Former boxing champion Floyd Mayweather and music producer DJ Khaled have become entangled in an alleged multi-million dollar cryptocurrency scam.
Both Mayweather and Khaled were involved in the promotion of Centra Tech's 2017 "initial coin offering" (ICO), whereby funds are raised through the sale of cryptocurrency tokens.
Two of the founders of Centra Tech – Sam Sharma and Robert Farkas – were later arrested over charges relating to securities fraud and wire fraud and a class action lawsuit was brought against them.
According to the ICO, Centra Tech had partnered with Visa and Mastercard in order to issue a debit card for cryptocurrencies – a claim denied by Visa.
A civil suit filed by the US Securities Exchange Commission (SEC) stated that the ICO was promoted by "touting nonexistent relationships between Centra and well-known financial institutions," thus misleading investors.
In an interview on the Neocash Radio podcast in August 2017, Sharma claimed: "Internationally we currently have our license with Mastercard to service international clients, domestically we have a Visa partnership, so we're able to issue Visa cards domestically."
Two months later, Visa issued a cease-and-desist against Centra from making any reference to Visa in its promotional materials. A spokesperson for Centra Tech was not available for comment at the time of writing.
The SEC filing stated: "Both Sharma and Farkas were aware, were reckless in not knowing, or were negligent in not knowing that Centra had no relationship with Visa or Mastercard at the time of the Centra ICO."
Within six hours of launching its initial coin offering on 2 August, 2017, the company announced that 2,500 people had contributed 113,924 units of the ethereum cryptocurrency ether. At the time this was the equivalent of around $25 million.
Mayweather promoted the project on Twitter and Instagram, telling his 8 million followers on Twitter in September 2017: "Centra's ICO starts in a few hours. Get yours before they sell out, I got mine."
A Facebook post that has since been deleted stated: "As usual I'm going to win big with this one!"

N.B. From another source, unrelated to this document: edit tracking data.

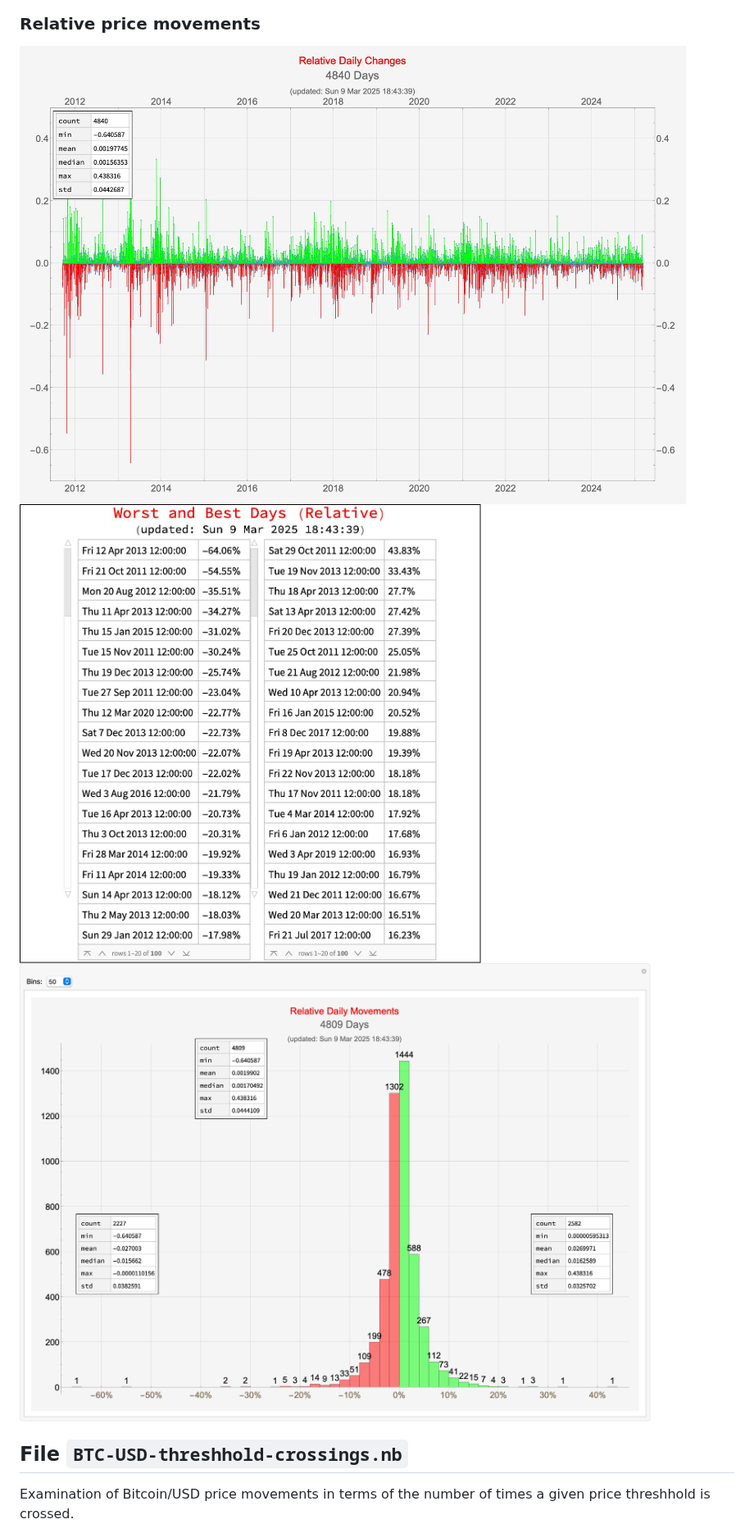
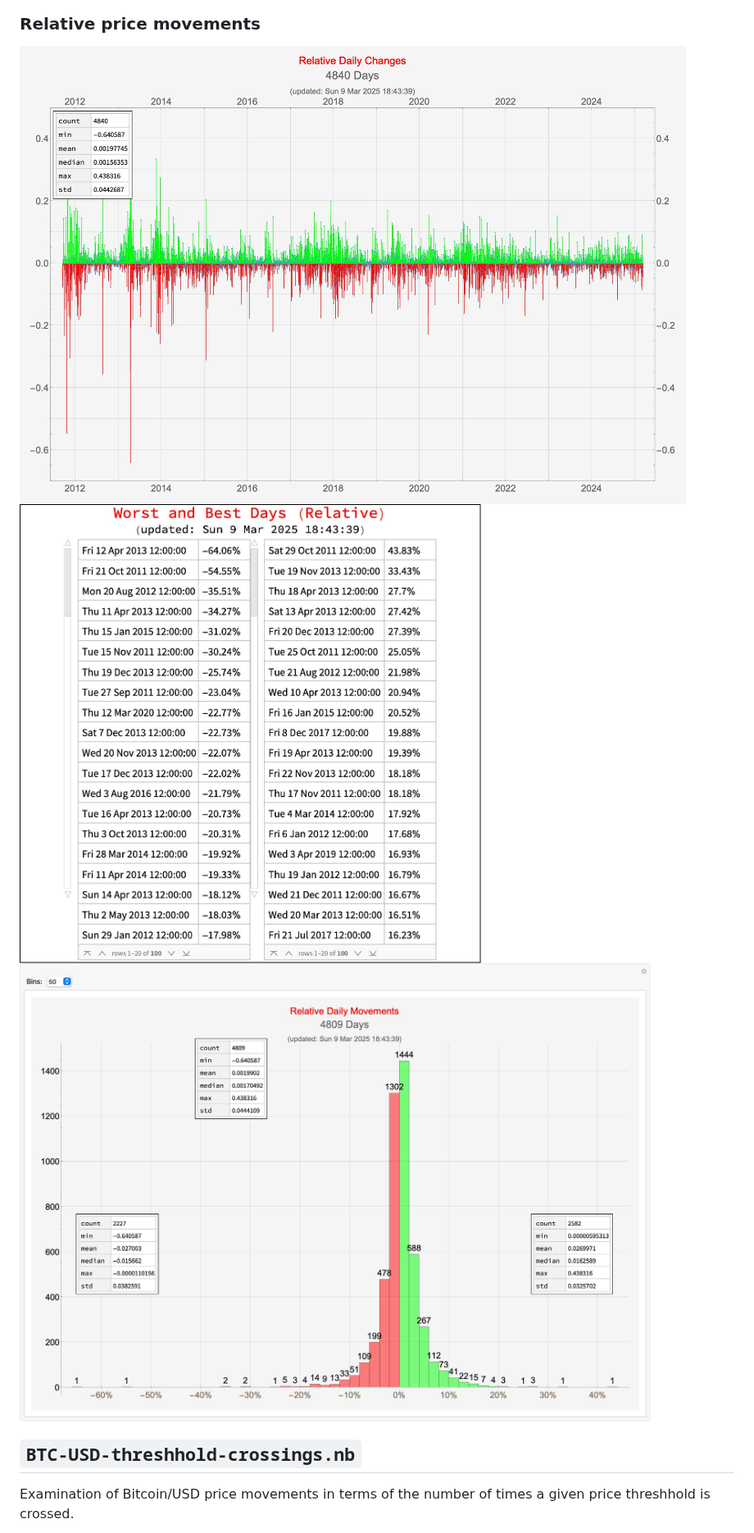
Before and after one commit to StevenBlack/btc, a Markdown page: readme.md, the part around one of its changes. Shown at 82% size. GitHub-like rendering.

Commit message:
Organize into subfolders, and update the readme.

```diff
--- a/readme.md
+++ b/readme.md
@@ -17,11 +17,11 @@ An examination of Bitcoin/USD absolute and relative price movements.
 
 ### Relative price movements
-![BTC-USD relative daily movements](BTC-USD-Movements-Relative-Daily.jpg)
-![BTC-USD Movements Best Worst Relative Daily](BTC-USD-Movements-Best-Worst-Relative-Daily.jpg)
-![BTC-USD-Movements-Histogram-Relative-Daily](BTC-USD-Movements-Histogram-Relative-Daily.jpg)
+![BTC-USD relative daily movements](BTC-USD-Movements/BTC-USD-Movements-Relative-Daily.jpg)
+![BTC-USD Movements Best Worst Relative Daily](BTC-USD-Movements/BTC-USD-Movements-Best-Worst-Relative-Daily.jpg)
+![BTC-USD-Movements-Histogram-Relative-Daily](BTC-USD-Movements/BTC-USD-Movements-Histogram-Relative-Daily.jpg)
 
 
-## File `BTC-USD-threshhold-crossings.nb`
+## `BTC-USD-threshhold-crossings.nb`
 
 Examination of Bitcoin/USD price movements in terms of the number of times a given price threshhold is crossed.
 
```
Also changed, not shown: other parts of readme.md (+4 -4 lines), BTC-USD-Movements/BTC-USD-Movements-Absolute-Daily.jpg (renamed from BTC-USD-Movements-Absolute-Daily.jpg), BTC-USD-Movements/BTC-USD-Movements-Best-Worst-Absolute-Daily.jpg (renamed from BTC-USD-Movements-Best-Worst-Absolute-Daily.jpg), BTC-USD-Movements/BTC-USD-Movements-Best-Worst-Relative-Daily.jpg (renamed from BTC-USD-Movements-Best-Worst-Relative-Daily.jpg), BTC-USD-Movements/BTC-USD-Movements-Histogram-Relative-Daily.jpg (renamed from BTC-USD-Movements-Histogram-Relative-Daily.jpg), BTC-USD-Movements/BTC-USD-Movements-Relative-Daily.jpg (renamed from BTC-USD-Movements-Relative-Daily.jpg), BTC-USD-threshhold-crossings/BTC-USD-threshold-crossings.jpg (renamed from BTC-USD-threshold-crossings.jpg), 4 other files.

Mayweather's involvement with other ICOs led him to call himself "Floyd 'Crypto' Mayweather" on his social media channels, a play on his nickname Floyd 'Money' Mayweather.
In a since-deleted post to his 12 million Instagram followers, DJ Khaled described the project as a "game changer."
Representatives of Mayweather and Khaled have been contacted for comment.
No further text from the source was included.